Rivaroxaban for ACS: Dead or alive?
Ultimately, the panel voted in a six to four fashion, with one abstention, and the majority of the day’s debate surrounded the data that the trialists didn’t have, coined the “missing data” throughout the day.
“ATLAS failed,” said Thomas Marciniak, MD, the FDA’s clinical team leader in the division of cardiovascular and renal products. “The missing data and quality problems preclude ATLAS from providing substantial evidence of effectiveness.” He also chastised the sponsor for not providing adequate information, because he said trials should have a 99 percent follow-up rate for patient vital statuses.
In response to a question from panel member, Sidney Wolfe, MD, director of the health research group of Public Citizen in Washington, D.C., about whether his clinical concerns were answered by the sponsor consent withdrawal initiative, Marciniak said, “I don’t think I’m satisfied that we know what’s going on with this trial. Missing data remain the major issue with this trial.”
He took one step further, stating that the sponsor's lack of forthcoming information “does not just challenge the results of ATLAS, but invalidates the results.”
However, the FDA did not present a united front of this negative interpretation of the trial. In her presentation, Karen A. Hicks, MD, the FDA’s clinical reviewer of ATLAS, who recommended approval in the original FDA briefing document, summed that “rivaroxaban was effective in reducing the risk of the primary endpoint (composite of CV death, nonfatal MI or nonfatal stroke) in men and women,” adding that rivaroxaban increased the risk of the primary endpoint in women older than 75 years and in those with a history of ischemic stroke or transient ischemic attack.
“Rivaroxaban increased the risk of non-CABG-related TIMI major bleeding in all subgroups except those with a history of congestive heart failure” with rivaroxaban 2.5 mg, said Hicks, adding that patients at higher risk of bleeding are those older than 75 years, those weighing less than 60 kg or greater than 90 kg and those with moderate renal impairment and women.
Yet, based on these bleeding findings, Hicks hinted at a recommendation of a boxed warning, stating it “can be an effective communication tool for bleeding risk.”
Hicks defended her initial recommendation of the drug during the panel meeting, even when Sanjay Kaul, MD, director of the cardiovascular diseases fellowship training program at Cedars-Sinai Heart Institute in Los Angeles, pressed her about the subgroup analysis.
The FDA is not obligated to follow the panel’s recommendation, but often does. After the vote was taken, there was a lengthy conversation about labeling considerations, if the drug is approved. Namely, the panelists discussed the appropriate dose, if rivaroxaban should be used without a thienopyridine, if it should be used with prasugrel or ticagrelor and about its net benefit.

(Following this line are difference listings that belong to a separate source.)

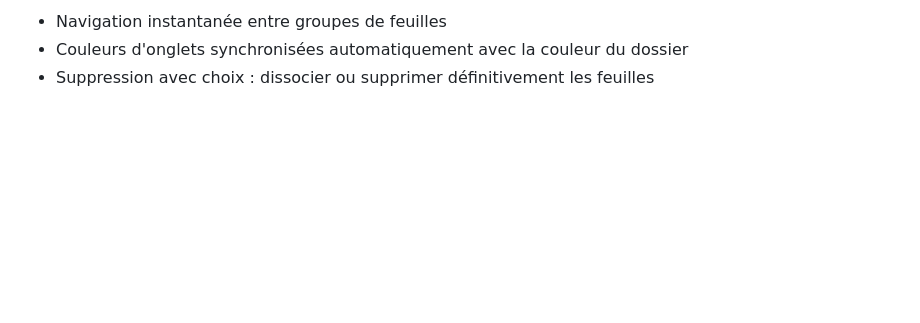
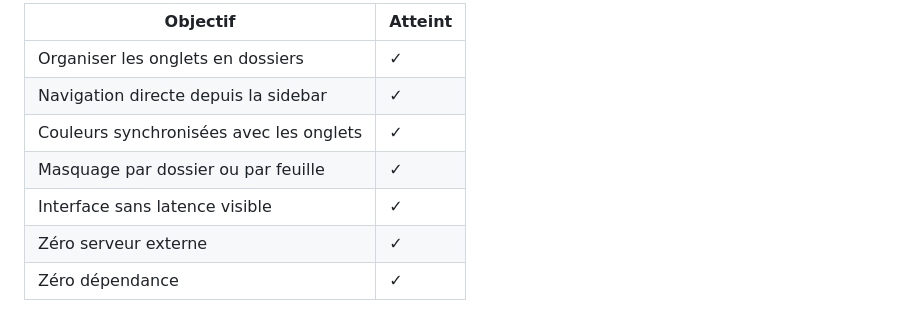
Before and after one commit to Claire-Lavigne/sheet-folders, a Markdown page: docs/CASE_STUDY.md, the part around one of its changes. GitHub-like rendering; blank space fills up the shorter version.

```diff
--- a/docs/CASE_STUDY.md
+++ b/docs/CASE_STUDY.md
@@ -85,4 +69,10 @@ Plutôt que de recharger toute la configuration quand l'utilisateur ouvre l'ongl
 
-- Navigation instantanée entre groupes de feuilles
-- Couleurs d'onglets synchronisées automatiquement avec la couleur du dossier
-- Suppression avec choix : dissocier ou supprimer définitivement les feuilles
+| Objectif | Atteint |
+|---|---|
+| Organiser les onglets en dossiers | ✓ |
+| Navigation directe depuis la sidebar | ✓ |
+| Couleurs synchronisées avec les onglets | ✓ |
+| Masquage par dossier ou par feuille | ✓ |
+| Interface sans latence visible | ✓ |
+| Zéro serveur externe | ✓ |
+| Zéro dépendance | ✓ |
```
Also changed, not shown: other parts of docs/CASE_STUDY.md (+45 -61 lines).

The panel unanimously recommended the 2.5 mg BID dose. The general consensus was that more data are needed to use rivaroxaban without a thienopyridine or with prasugrel/ticagrelor. Also, the panelists seemed to be leaning toward a boxed warning for certain patient populations who experienced more bleeding in the trial.
Steven Nissen, MD, of the Cleveland Clinic, told Cardiovascular Business that he stood by his negative vote after the panel had concluded. “When assessing net clinical benefit, we have to ask ourselves if the patient will do better or worse. Based on the [ATLAS] results, they will fare better by not having a heart attack, but could do worse by having a stroke,” said Nissen, adding that the FDA can always overrule the panel’s recommendation.
“We appreciate the thoroughness of the committee's review, and will ensure the questions raised today are addressed with the FDA,” Paul Burton, MD, PhD, vice president of the cardiovascular division at Janssen Research & Development, said in a statement after the panel meeting. The Raritan, N.J.-based company expects to hear final decision from the FDA by the end of the second quarter.